16 Dec Leave your desk and do something productive: The rise of passion projects, creativity and increased work output.
For years words such as ‘desk’ and ‘office’ have conjured up ideas of work and productivity. In such a setting we relentlessly try to tell ourselves that each sentence typed or memo taken is making us a more accomplished person. Given all this, it’s easy to see how this setting easily becomes mundane.
The solution? Leave it.
We’re not saying you should storm out of the building, waving your fists in the air. No, instead we’re suggesting you should just work breaks into your daily routine, as studies have suggested the creativity and enthusiasm gained from periods of not working will have a positive effect on your work life. It’s not just flashy lab scientists recognising this either – Patagonia, a surf-wear company, orders staff to leave the office and go surfing whenever the surfs up. They do this because they realise the best ideas don’t happen when you’re sitting at your desk – They happen when you’re experiencing something new or out in nature.
Across all industries we are beginning to see more and more of this behaviour: Jeff Goodby of Goodby Silverstein and Partners paints rocks to look like fruit, whilst brand director James Townsend produces classical music in his spare time. Why? Because the idea that furthering your ambitions comes from pursuing the same repetitive tasks day after day is simply not relevant to modern society. In fact some of the greatest technologies and cultural staples were side projects – social media giant ‘Twitter’ started as just a quirky idea. The power of time out, coupled with the genius of a side project may produce work that inspires and moves yourself and others.
So think about how you could use this Christmas break wisely. Take an idea that’s been in your head and get it down on paper.
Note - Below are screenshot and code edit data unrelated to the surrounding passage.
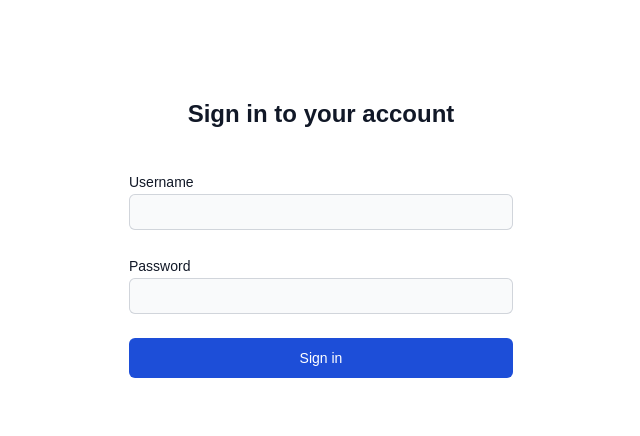
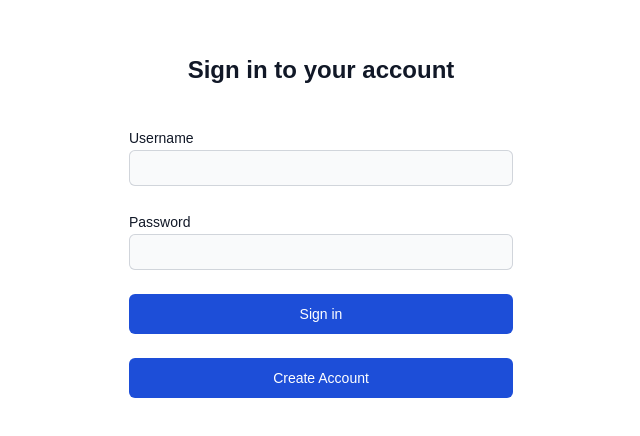
Before and after one commit to R1chardy/ECE-461L-The-Goons, a React (Create React App) app in the folder goons-app/: page / in a window 1280 px wide. Shown: the part 102-538 px from the top of the page, without its empty margins (319-959 px from the left). Built offline with nearby package versions, Linux system fonts and the light colour scheme; a web font is replaced by a local one.

Commit message:
fixed login

```diff
--- a/goons-app/src/LoginPage.js
+++ b/goons-app/src/LoginPage.js
@@ -2,7 +2,6 @@
 // import { Outlet, Link } from "react-router-dom";
 
 function LoginPage() {
-    const rightShift = 100; //Change this variable to shift everything right or left
 
     const [user, setUser] = useState("")
     const[pass, setPass] = useState("")
@@ -101,6 +100,17 @@
                         >
                             Sign in
                         </button>
+                        <button
+                            className="flex w-full justify-center rounded-md text-white bg-blue-700 hover:bg-blue-800 focus:ring-4 focus:ring-blue-300 font-medium rounded-lg text-sm px-5 py-2.5 mr-2 mt-6 dark:bg-blue-600 dark:hover:bg-blue-700 focus:outline-none dark:focus:ring-blue-800"
+                            onClick={signupPressed}
+                        >
+                            Create Account
+                        </button>
+                    </div>
+                    <div>
+                        <label>
+                            {outputMessage}
+                        </label>
                     </div>
                 </div>
             </div>
```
Start a side project or get out into nature and experience new things – then use that inspiration to generate fresh ideas to kick start 2014 when you return to the office in January.